Writing in The Guardian this week, Starmer predicted a “green transition” if his party came to power, and promised that the cost of change would not fall on the poorest in society. “That is the promise of a Green New Deal,” he said. “An economy that is greener and fairer at the same time.”
The concept of the Green New Deal came to prominence in 2019, when US congresswoman Alexandria Ocasio-Cortez brought “some real attention” to the idea, says Thomas L. Friedman, a New York Times columnist who is credited with coining the term more than a decade ago.
What is the Green New Deal?
In January 2007, Friedman said that a Green New Deal could “revitalise America” and “turn the tide on climate change”.
The precedent was Franklin D. Roosevelt’s far-reaching reforms, enacted between 1933 and 1939 and known collectively as the New Deal. They are credited with transforming the US and catalysing its recovery from the Great Depression.
Barack Obama’s 2008 manifesto included plans for a similarly “broad range of programmes and industrial projects” intended to tackle climate change, but “the idea just never took off”, says Friedman. It was just over a decade later that Ocasio-Cortez and Senator Ed Markey unveiled their Green New Deal resolution.
Key points of their resolution included:
- The creation of millions of well-paid jobs
- Achieving net-zero greenhouse gas emissions “through a fair and just transition for all”
- Securing clean air and water, climate and community resiliency, healthy food, access to nature and a sustainable environment for future generations
- Promoting justice by “stopping”, “preventing” and “repairing” the historic oppression of “frontline and vulnerable communities” including; indigenous peoples, communities of colour, migrant communities, deindustrialised communities, depopulated rural communities, the poor, low-income workers, women, the elderly, the unhoused, people with disabilities and young people
- Ensuring 100% of power supplied in the US comes from renewable and zero-emissions sources
- Overhauling transport infrastructure to remove pollution
The “genius” of their idea is in its provision of “a comprehensive plan” that would benefit the economy while tackling climate change, says the New Statesman. However, turning that plan into policy is a challenge that has yet to be answered.
Ocasio-Cortez and Markey’s resolution – or “revolution” as Markey described it in a tweet on Earth Day last year – is “more of a political brand than a practical programme”, says the Financial Times. Robinson Meyer goes further in The Atlantic, arguing that the Green New Deal “does not exist”.
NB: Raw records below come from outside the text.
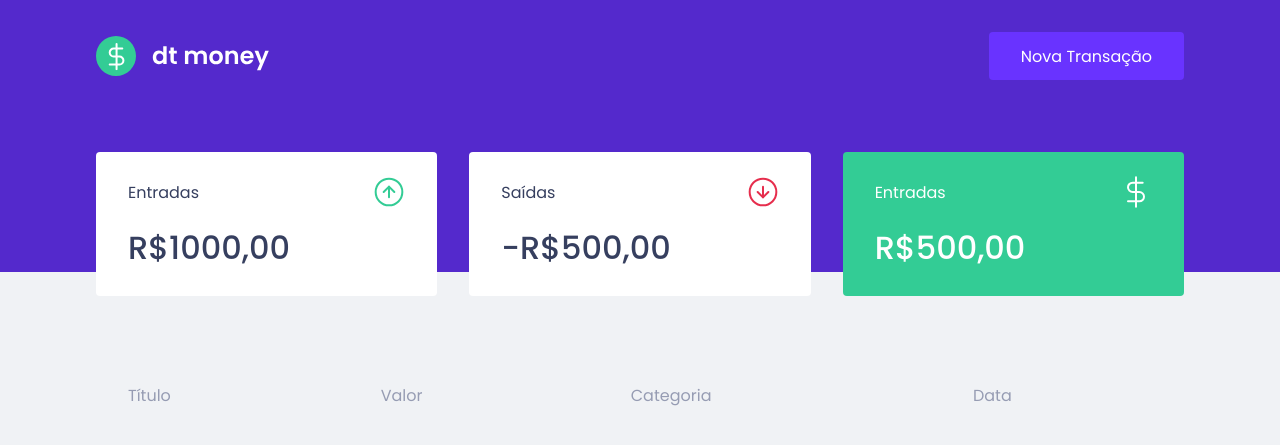
Repository: FreitasGabriel/dtmoney
Page: /
The author's editor kept a copy of each file at every save. The page is drawn from the files as they stood at one save, then again after the next save.
The browser window is 1280 px wide. The pictures show the whole page.
The page's requests for data from a server got no answer. The project was rebuilt for these pictures with package versions that can differ from the ones it lists, and the page was loaded fresh each time. No one was signed in, and anything a server would have sent is missing.

Above is the page before, as saved 2021-03-20 18:52:09.

### public/index.html
<!DOCTYPE html>
<html lang="en">

<head>
    <link rel="preconnect" href="https://fonts.gstatic.com">
    <meta charset="UTF-8">
    <meta name="viewport" content="width=device-width, initial-scale=1.0">
    <link rel="shortcut icon" href="favicon.png" type="image/png">
    <link href="https://fonts.googleapis.com/css2?family=Poppins:wght@400;500;600&display=swap" rel="stylesheet">
    <title>DT Money</title>
</head>

<body>
    <div id="root"></div>
</body>

</html>

### src/index.tsx
import React from 'react';
import ReactDOM from 'react-dom';
import { createServer, Model } from 'miragejs'
import App from './App';

createServer({

  models: {
    transaction: Model,
  },

  seeds(server) {
    server.db.loadData({
      transactions: [{
        id: 1,
        title: 'Freelance de website',
        type: 'deposit',
        category: 'dev',
        amount: 6000,
        createdAt: new Date('2021-02-12 09:00:00')
      }, {
        id: 2,
        title: 'Aluguel',
        type: 'withdraw',
        category: 'casa',
        amount: 1000,
        createdAt: new Date('2021-02-14 09:00:00')
      }],
    })
  },

  routes() {
    this.namespace = 'api'

    this.get('/transactions', () => {
      return this.schema.all('transaction')
    })

    this.post('/transactions', (schema, request) => {
      const data = JSON.parse(request.requestBody)

      return schema.create('transaction', data)
    })
  }
})

ReactDOM.render(
  <React.StrictMode>
    <App />
  </React.StrictMode>,
  document.getElementById('root')
);

### src/App.tsx
import { useState } from 'react';
import Modal from 'react-modal';
import { Dashboard } from "./components/Dashboard";
import { Header } from "./components/Header";
import { NewTransactionModal } from './components/NewTransactionModal';

import { GlobalStyle } from "./styles/global"
import { TransactionsProvider } from './TransactionsContext';

Modal.setAppElement('#root')

export default function App() {

  const [isNewTransactionModalOpen, setIsNewTransactionModalOpen] = useState(false)

  function handleOpenNewTransactionModal() {
    setIsNewTransactionModalOpen(true)
  }

  function handleCloseNewTransactionModal() {
    setIsNewTransactionModalOpen(false)
  }

  return (
    <TransactionsProvider >
      <Header onOpenNewTransactionModal={handleOpenNewTransactionModal} />
      <Dashboard />
      <NewTransactionModal
        isOpen={isNewTransactionModalOpen}
        onRequestClose={handleCloseNewTransactionModal}
      />
      <GlobalStyle />
    </TransactionsProvider>
  );
}

### src/components/Dashboard/index.tsx
import { Summary } from '../Summary'
import { TransactionsTable } from '../TransactionsTable'
import { Container } from './styles'

export function Dashboard() {
    return (
        <Container>
            <Summary />
            <TransactionsTable />
        </Container>
    )
}

### src/components/Header/index.tsx
import logoImg from "../../assets/logo.svg"
import { Container, Content } from "./styles"

interface HeaderProps {
    onOpenNewTransactionModal: () => void
}

export function Header({ onOpenNewTransactionModal }: HeaderProps) {


    return (
        <Container>
            <Content>
                <img src={logoImg} alt="dt money" />
                <button type="button" onClick={onOpenNewTransactionModal}>
                    Nova Transação
                </button>


            </Content>
        </Container>
    )
}

### src/components/NewTransactionModal/index.tsx
import { useState, FormEvent, useContext } from 'react'
import Modal from 'react-modal'
import closeImg from '../../assets/close.svg';
import incomeImg from '../../assets/income.svg';
import outcomeImg from '../../assets/outcome.svg';
import { api } from '../../services/api';
import { TransactionsContext } from '../../TransactionsContext';
import { Container, TransactionTypeContainer, RadioBox } from "./styles";

interface NewTransactionModalProps {
    isOpen: boolean;
    onRequestClose: () => void;
}

export function NewTransactionModal({ isOpen, onRequestClose }: NewTransactionModalProps) {

    const { createTransaction } = useContext(TransactionsContext)

    const [title, setTitle] = useState('');
    const [amount, setAmount] = useState(0);
    const [category, setCategory] = useState('');
    const [type, setType] = useState('deposit')

    async function handleCreateNewTransaction(e: FormEvent) {
        e.preventDefault()

        await createTransaction({
            title, amount, category, type
        })

        onRequestClose()
        setTitle('')
        setAmount(0)
        setCategory('')
        setType('deposit')
    }

    return (
        <Modal
            isOpen={isOpen}
            onRequestClose={onRequestClose}
            overlayClassName="react-modal-overlay"
            className="react-modal-content"
        >
            <button
                className="react-modal-close"
                type="button"
                onClick={onRequestClose}
            >
                <img src={closeImg} alt="Fechar modal" />
            </button>

            <Container onSubmit={handleCreateNewTransaction}>
                <h2>Cadastrar Transação</h2>

                <input
                    placeholder="Título"
                    value={title}
                    onChange={e => setTitle(e.target.value)}
                />
                <input
                    type="number"
                    placeholder="Valor"
                    value={amount}
                    onChange={e => setAmount(Number(e.target.value))}
                />

                <TransactionTypeContainer>
                    <RadioBox
                        type="button"
                        onClick={() => setType('deposit')}
                        isActive={type === 'deposit'}
                        activeColor="green"
                    >
                        <img src={incomeImg} alt="Entrada" />
                        <span>Entrada</span>
                    </RadioBox>

                    <RadioBox
                        type="button"
                        onClick={() => setType('withdraw')}
                        isActive={type === 'withdraw'}
                        activeColor="red"
                    >
                        <img src={outcomeImg} alt="Saída" />
                        <span>Saída</span>
                    </RadioBox>
                </TransactionTypeContainer>

                <input
                    placeholder="Categoria"
                    value={category}
                    onChange={e => setCategory(e.target.value)}
                />
                <button type="submit">
                    Cadastrar
                </button>
            </Container>
        </Modal>
    )
}

### src/styles/global.ts
import { createGlobalStyle } from 'styled-components'

export const GlobalStyle = createGlobalStyle`

    :root {
        --background: #F0F2F5;
        --shape: #FFFFFF;

        --red: #E52E4D;
        --green: #33CC95;
        --blue: #5429CC;

        --blue-light: #6933FF;
        --text-title: #363F5F;
        --text-body: #969CB3;

    }

    * {
        margin: 0;
        padding: 0;
        box-sizing: border-box;
    }

    //font-size: 16px - padrão(Desktop)
    html {
        @media(max-width: 1080px){
            font-size: 93.75%; // Vai fazer com que o font-size tenha 15px
        }

        @media(max-width: 720px){
            font-size: 87.5%; // Vai fazer com que o font-size tenha 14px
        }
    }

    // REM = 1rem = font-size padrão da página.

    body {
        background: var(--background);
        -webkit-font-smoothing: antialiased;
    }

    body, input, textarea, button {
        font-family: 'Poppins', sans-serif;
        font-weight: 400;
    }

    h1, h2, h3, h4, h5, h6, strong{
        font-weight: 600;
    }

    button {
        cursor: pointer;
    }

    [disabled] {
        opacity: 0.6;
        cursor: not-allowed;
    }

    .react-modal-overlay{
        background: rgba(0, 0, 0, 0.5);

        position: fixed;
        top: 0;
        bottom: 0;
        left: 0;
        right: 0;

        display: flex;
        align-items: center;
        justify-content: center;
    }
    .react-modal-content{
        width: 100%;
        max-width: 576px;
        background: var(--background);
        padding: 3rem;
        position: relative;
        border-radius: 0.25rem;

    }

    .react-modal-close{
        position: absolute;
        right: 1.5rem;
        top: 1.5rem;
        border: 0;
        background: transparent;

        transition: 0.2s;

        &:hover{
            filter: brightness(0.8);
        }
    }
;

`

### src/TransactionsContext.tsx
import { createContext, useState, useEffect, ReactNode } from "react"

import { api } from "./services/api";

interface Transaction {
    id: number;
    title: string;
    amount: number;
    category: string;
    type: string;
    createdAt: string;
}

type TransactionInput = Omit<Transaction, 'id' | 'createdAt'>

interface TransactionsProviderProps {
    children: ReactNode;
}

interface TransactionsContextData {
    transactions: Transaction[];
    createTransaction: (transaction: TransactionInput) => Promise<void>
}

export const TransactionsContext = createContext<TransactionsContextData>(
    {} as TransactionsContextData
)

export function TransactionsProvider({ children }: TransactionsProviderProps) {
    const [transactions, setTransactions] = useState<Transaction[]>([])

    useEffect(() => {
        api.get('/transactions')
            .then(response => setTransactions(response.data.transactions))
    }, [])

    async function createTransaction(transactionInput: TransactionInput) {
        const response = await api.post('/transactions', {
            ...transactionInput,
            createdAt: new Date(),
        })
        const { transaction } = response.data;

        setTransactions([...transactions, transaction])
    }

    return (
        <TransactionsContext.Provider value={{ transactions, createTransaction }}>
            {children}
        </TransactionsContext.Provider>
    )
}

### src/components/Summary/index.tsx
import React, { useContext } from 'react';
import incomeImg from '../../assets/income.svg'
import outcomeImg from '../../assets/outcome.svg'
import totalImg from '../../assets/total.svg'
import { TransactionsContext } from '../../TransactionsContext'

import { Container } from './styles'

export function Summary() {

    const { transactions } = useContext(TransactionsContext)

    const totalDeposits = transactions.reduce((acc, transaction) => {
        if (transaction.type === 'deposit') {
            return acc + transaction.amount
        }

        return acc
    }, 0)

    return (
        <Container>
            <div>
                <header>
                    <p>Entradas</p>
                    <img src={incomeImg} alt="Entradas" />
                </header>
                <strong>R$1000,00</strong>
            </div>
            <div>
                <header>
                    <p>Saídas</p>
                    <img src={outcomeImg} alt="Saídas" />
                </header>
                <strong>-R$500,00</strong>
            </div>
            <div className="highlight-background">
                <header>
                    <p>Entradas</p>
                    <img src={totalImg} alt="Total" />
                </header>
                <strong>R$500,00</strong>
            </div>
        </Container>
    )
}

### src/components/TransactionsTable/index.tsx
import { useContext } from "react";
import { TransactionsContext } from "../../TransactionsContext"
import { Container } from "./styles";

export function TransactionsTable() {

    const { transactions } = useContext(TransactionsContext)

    return (
        <Container>
            <table>
                <thead>
                    <tr>
                        <th>Título</th>
                        <th>Valor</th>
                        <th>Categoria</th>
                        <th>Data</th>
                    </tr>
                </thead>
                <tbody>
                    {transactions.map((transaction) => {
                        return (
                            <tr key={transaction.id}>
                                <td>{transaction.title}</td>
                                <td className={transaction.type}>
                                    {new Intl.NumberFormat('pt-br', {
                                        style: 'currency',
                                        currency: 'BRL',
                                    }).format(transaction.amount)}
                                </td>
                                <td>{transaction.category}</td>
                                <td>
                                    {new Intl.DateTimeFormat('pt-br').format(new Date(transaction.createdAt))}
                                </td>
                            </tr>
                        )
                    })}
                </tbody>
            </table>
        </Container>
    )
}

### src/components/Dashboard/styles.ts
import styled from 'styled-components'

export const Container = styled.main`
    max-width: 1120px;
    margin: 0 auto;
    padding: 2.5rem 1rem;
`

### src/components/Header/styles.ts
import styled from 'styled-components'

export const Container = styled.header`
    background: var(--blue);
`

export const Content = styled.div`
    max-width: 1120px;
    margin: 0 auto;

    padding: 2rem 1rem 12rem;
    display: flex;
    align-items: center;
    justify-content: space-between;

    button{
        font-size: 1rem;
        color: var(--shape);
        background: var(--blue-light);
        border: 0;
        padding: 0 2rem;
        border-radius: 0.25rem;
        height: 3rem;

        transition: filter 0.2s;

        &:hover{
            filter: brightness(0.9);
        }
    }


`

### src/components/NewTransactionModal/styles.ts
import styled from 'styled-components'
import { darken, transparentize } from 'polished'

export const Container = styled.form`

    border: none;

    h2 {
        color: var(--text-title);
        font-size: 1.5rem;
        margin-bottom: 2rem;
    }

    input {
        width: 100%;
        padding: 0 1.5rem;
        height: 4rem;
        border-radius: 0.25rem;

        border: 1px solid #D7D7D7;
        background: #E7E9EE;

        font-weight: 400;
        font-size: 1rem;

        &::placeholder {
            color: var(--text-body);
        }

        & + input { //TODO IMPUT QUE TIVER UM INPUT EM CIMA, VAI TER AS PROPS ABAIXO
            margin-top: 1rem;
        }
    }

    button[type="submit"] {
        width: 100%;
        padding: 0 1.5rem;
        height: 4rem;
        background: var(--green);
        color: #FFFFFF;
        border-radius: 0.25rem;
        border: 0;
        font-size: 1rem;
        margin-top: 1.5rem;
        font-weight: 600;

        transition: 0.2s;
        &:hover{
            filter: brightness(0.9);
        }
    }
`

export const TransactionTypeContainer = styled.div`
    margin: 1rem 0;
    display: grid;
    grid-template-columns: 1fr 1fr;
    gap: 0.5rem;


`

const colors = {
    green: '#33CC95',
    red: '#E52E4D'
}

interface RadioBoxProps {
    isActive: boolean;
    activeColor: 'green' | 'red';
}

export const RadioBox = styled.button<RadioBoxProps>`

    height: 4rem;
    border: 1px solid #D7D7D7;
    border-radius: 0.25rem;

    background: ${props => props.isActive
        ? transparentize(0.9, colors[props.activeColor])
        : 'transparent'};

    display: flex;
    align-items: center;
    justify-content: center;

    transition: border-color 0.2s;

    &:hover {
        border-color: ${darken(0.1, '#D7D7D7')};
    }

    img {
        width: 20px;
        height: 20px;
    }

    span{
        display: inline-block;
        margin-left: 1rem;
        font-size: 1rem;
        color: var(--text-title);
    }

`

### src/components/Summary/styles.ts
import styled from 'styled-components'

export const Container = styled.div`
    display: grid;
    grid-template-columns: repeat(3, 1fr);
    gap: 2rem;
    margin-top: -10rem;

    div {
        background: var(--shape);
        padding: 1.5rem 2rem;
        border-radius: 0.25rem;
        color: var(--text-title);

        header {
            display: flex;
            align-items: center;
            justify-content: space-between;
        }

        strong {
            display: block;
            margin-top: 1rem;
            font-size: 2rem;
            font-weight: 500;
            line-height: 3rem;
        }

        &.highlight-background{
            background: var(--green);
            color: var(--shape);
        }
    }
`

### src/components/TransactionsTable/styles.ts
import styled from 'styled-components'

export const Container = styled.div`

    margin-top: 4rem;

    table {
        width: 100%;
        border-spacing: 0 0.5rem;

        th {
            color: var(--text-body);
            font-weight: 400;
            padding: 1rem 2rem;
            text-align: left;
            line-height: 1.5rem;
        }

        td {
            padding: 1rem 2rem;
            border: 0;
            background: var(--shape);
            color: var(--text-body);
            border-radius: 0.25rem;

            &:first-child{
                color: var(--text-title)
            }

            &.deposit{
                color: var(--green)
            }

            &.withdraw{
                color: var(--red)
            }
        }

        tbody {
            tr {
                transition: 0.2s;

                &:hover{
                    filter: brightness(0.8);
                }
            }
        }
    }
`

Loaded but not shown: src/services/api.ts (common file)

After the next save:
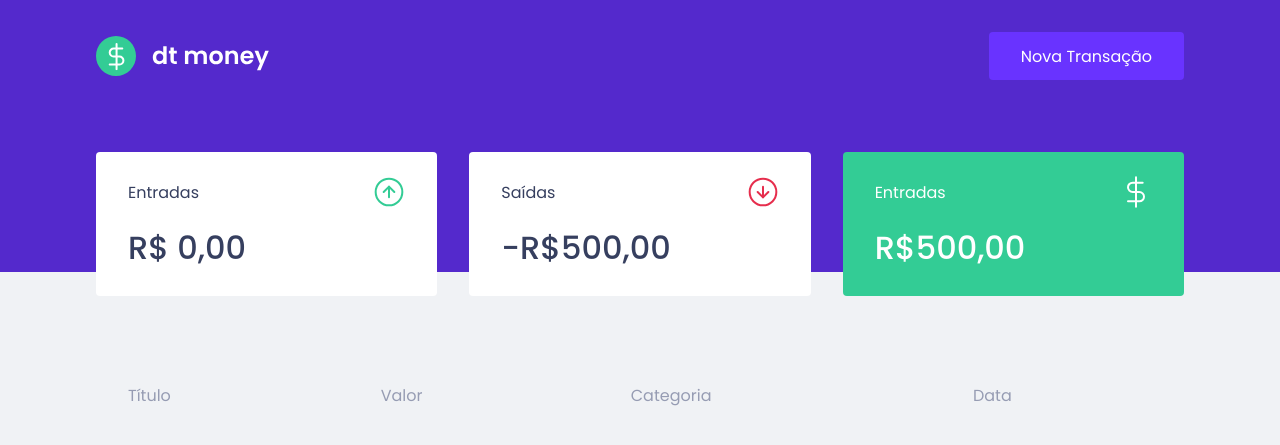
Saved 114 s later.
--- a/src/components/Summary/index.tsx
+++ b/src/components/Summary/index.tsx
@@ -25,7 +25,10 @@ export function Summary() {
                     <p>Entradas</p>
                     <img src={incomeImg} alt="Entradas" />
                 </header>
-                <strong>R$1000,00</strong>
+                <strong>{new Intl.NumberFormat('pt-br', {
+                    style: 'currency',
+                    currency: 'BRL',
+                }).format(totalDeposits)}</strong>
             </div>
             <div>
                 <header>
“You can’t find an authoritative and detailed list of Green New Deal policies anywhere,” he says. “There is no handbook, no draft legislation, no official report that articulates what belongs in a Green New Deal and what doesn’t.” What the resolution boils down to, he concludes, is “not a single policy to win, but a change in outlook and approach”.
That change will require “somewhat of a shift in climate thinking”, says Ecologist magazine, so that climate and other environmental issues are no longer treated as “abstract categories”. Instead, they will have to be an integral element of economic policy.
According to Naomi Klein in her 2019 book On Fire: The Burning Case for a Green New Deal, it is a shift akin to moving from an “expansionist, extractive mind-set” to one that instead embraces “de-growth” while delivering “meaningful justice to those who have been most abused and excluded” under current systems.
Joe Biden has said the Green New Deal provides a “crucial framework for meeting climate challenges”. But rather than enacting it in full, says Vox, he has cherry-picked it for his “beefed-up climate plan”.
The result may be the “boldest” US climate policy to date, says The Independent, but it doesn’t include any of the “ambitious proposals” for job, food and housing guarantees.
Beyond the US
The European Commission raised the bar in July when it announced an “ambitious blueprint to pivot away from fossil fuels” by 2030, The New York Times reports. The scale of the proposals – which included plans to tax jet fuel, enforce tighter emission limits for cars and impose a carbon border tariff – “is breathtaking”, says the BBC’s environment correspondent Matt McGrath. “The rest of the world will watch this huge gamble with interest.”
And it certainly is a gamble. A carbon border tax could “create new diplomatic fault lines” ahead of Cop26, says The New York Times, as would tariffs on imports from countries with “less stringent climate-protection rules”.
Some campaigners are wary of such punitive approaches. An alliance of 21 green politicians from 19 countries – including the UK, the US and Brazil – recently called for a global alliance to “boost the green economy” throughout the world, while restructuring global debt to support poorer nations, The Guardian reports.
For such a plan to live up to the Green New Deal’s promise of a “fair and just transition for all”, it must be rooted in “global understandings of responsibility, accountability and reparation”, says Ecologist. Otherwise it will create a system of “green colonialism”.